Engineers demonstrate metamaterials that can solve equations #Engineering #Computation #Materials @physorg_com
Via Phys.org – University of Pennsylvania Engineers have designed a metamaterial device that can solve integral equations. The device works by encoding parameters into the properties of an incoming electromagnetic wave; once inside, the device’s unique structure manipulates the wave in such a way that it exits encoded with the solution to a pre-set integral equation for that arbitrary input.
In a paper recently published in Science, Nader Engheta of the University of Pennsylvania’s School of Engineering and Applied Science and his team have demonstrated such a device for the first time.
Their proof-of-concept experiment was conducted with microwaves, as their long wavelengths allowed for an easier-to-construct macro-scale device. The principles behind their findings, however, can be scaled down to light waves, eventually fitting onto a microchip.

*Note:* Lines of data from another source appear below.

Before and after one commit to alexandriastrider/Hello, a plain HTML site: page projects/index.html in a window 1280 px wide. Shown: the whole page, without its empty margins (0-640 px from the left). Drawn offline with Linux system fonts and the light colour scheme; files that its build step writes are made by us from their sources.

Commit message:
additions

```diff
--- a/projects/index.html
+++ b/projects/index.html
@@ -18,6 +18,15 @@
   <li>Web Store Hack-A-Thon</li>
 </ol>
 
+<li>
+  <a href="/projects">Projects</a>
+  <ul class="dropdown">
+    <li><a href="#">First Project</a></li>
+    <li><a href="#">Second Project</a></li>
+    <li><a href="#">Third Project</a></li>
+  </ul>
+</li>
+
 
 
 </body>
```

Such metamaterial devices would function as analog computers that operate with light, rather than electricity. They could solve integral equations—ubiquitous problems in every branch of science and engineering — orders of magnitude faster than their digital counterparts, while using less power.

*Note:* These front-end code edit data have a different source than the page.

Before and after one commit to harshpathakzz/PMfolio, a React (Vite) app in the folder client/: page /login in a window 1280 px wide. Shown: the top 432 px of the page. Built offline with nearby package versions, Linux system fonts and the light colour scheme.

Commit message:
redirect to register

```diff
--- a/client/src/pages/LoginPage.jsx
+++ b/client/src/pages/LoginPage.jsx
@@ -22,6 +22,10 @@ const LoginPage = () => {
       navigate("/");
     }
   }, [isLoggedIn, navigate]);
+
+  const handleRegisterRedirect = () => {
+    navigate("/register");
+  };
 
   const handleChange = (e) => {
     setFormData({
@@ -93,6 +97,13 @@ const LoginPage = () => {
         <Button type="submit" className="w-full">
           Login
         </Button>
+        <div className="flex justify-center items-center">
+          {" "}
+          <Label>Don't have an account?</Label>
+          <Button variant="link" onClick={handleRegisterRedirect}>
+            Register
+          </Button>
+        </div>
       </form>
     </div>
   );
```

And how it works:
“Our device contains a block of dielectric material that has a very specific distribution of air holes,” Engheta says. “Our team likes to call it ‘Swiss cheese.'”
The Swiss cheese material is a kind of polystyrene plastic; its intricate shape is carved by a CNC milling machine.
“Controlling the interactions of electromagnetic waves with this Swiss cheese metastructure is the key to solving the equation,” Estakhri says. “Once the system is properly assembled, what you get out of the system is the solution to an integral equation.”
Adafruit publishes a wide range of writing and video content, including interviews and reporting on the maker market and the wider technology world. Our standards page is intended as a guide to best practices that Adafruit uses, as well as an outline of the ethical standards Adafruit aspires to. While Adafruit is not an independent journalistic institution, Adafruit strives to be a fair, informative, and positive voice within the community – check it out here: adafruit.com/editorialstandards
Stop breadboarding and soldering – start making immediately! Adafruit’s Circuit Playground is jam-packed with LEDs, sensors, buttons, alligator clip pads and more. Build projects with Circuit Playground in a few minutes with the drag-and-drop MakeCode programming site, learn computer science using the CS Discoveries class on code.org, jump into CircuitPython to learn Python and hardware together, TinyGO, or even use the Arduino IDE. Circuit Playground Express is the newest and best Circuit Playground board, with support for CircuitPython, MakeCode, and Arduino. It has a powerful processor, 10 NeoPixels, mini speaker, InfraRed receive and transmit, two buttons, a switch, 14 alligator clip pads, and lots of sensors: capacitive touch, IR proximity, temperature, light, motion and sound. A whole wide world of electronics and coding is waiting for you, and it fits in the palm of your hand.
Have an amazing project to share? The Electronics Show and Tell is every Wednesday at 7pm ET! To join, head over to YouTube and check out the show’s live chat – we’ll post the link there.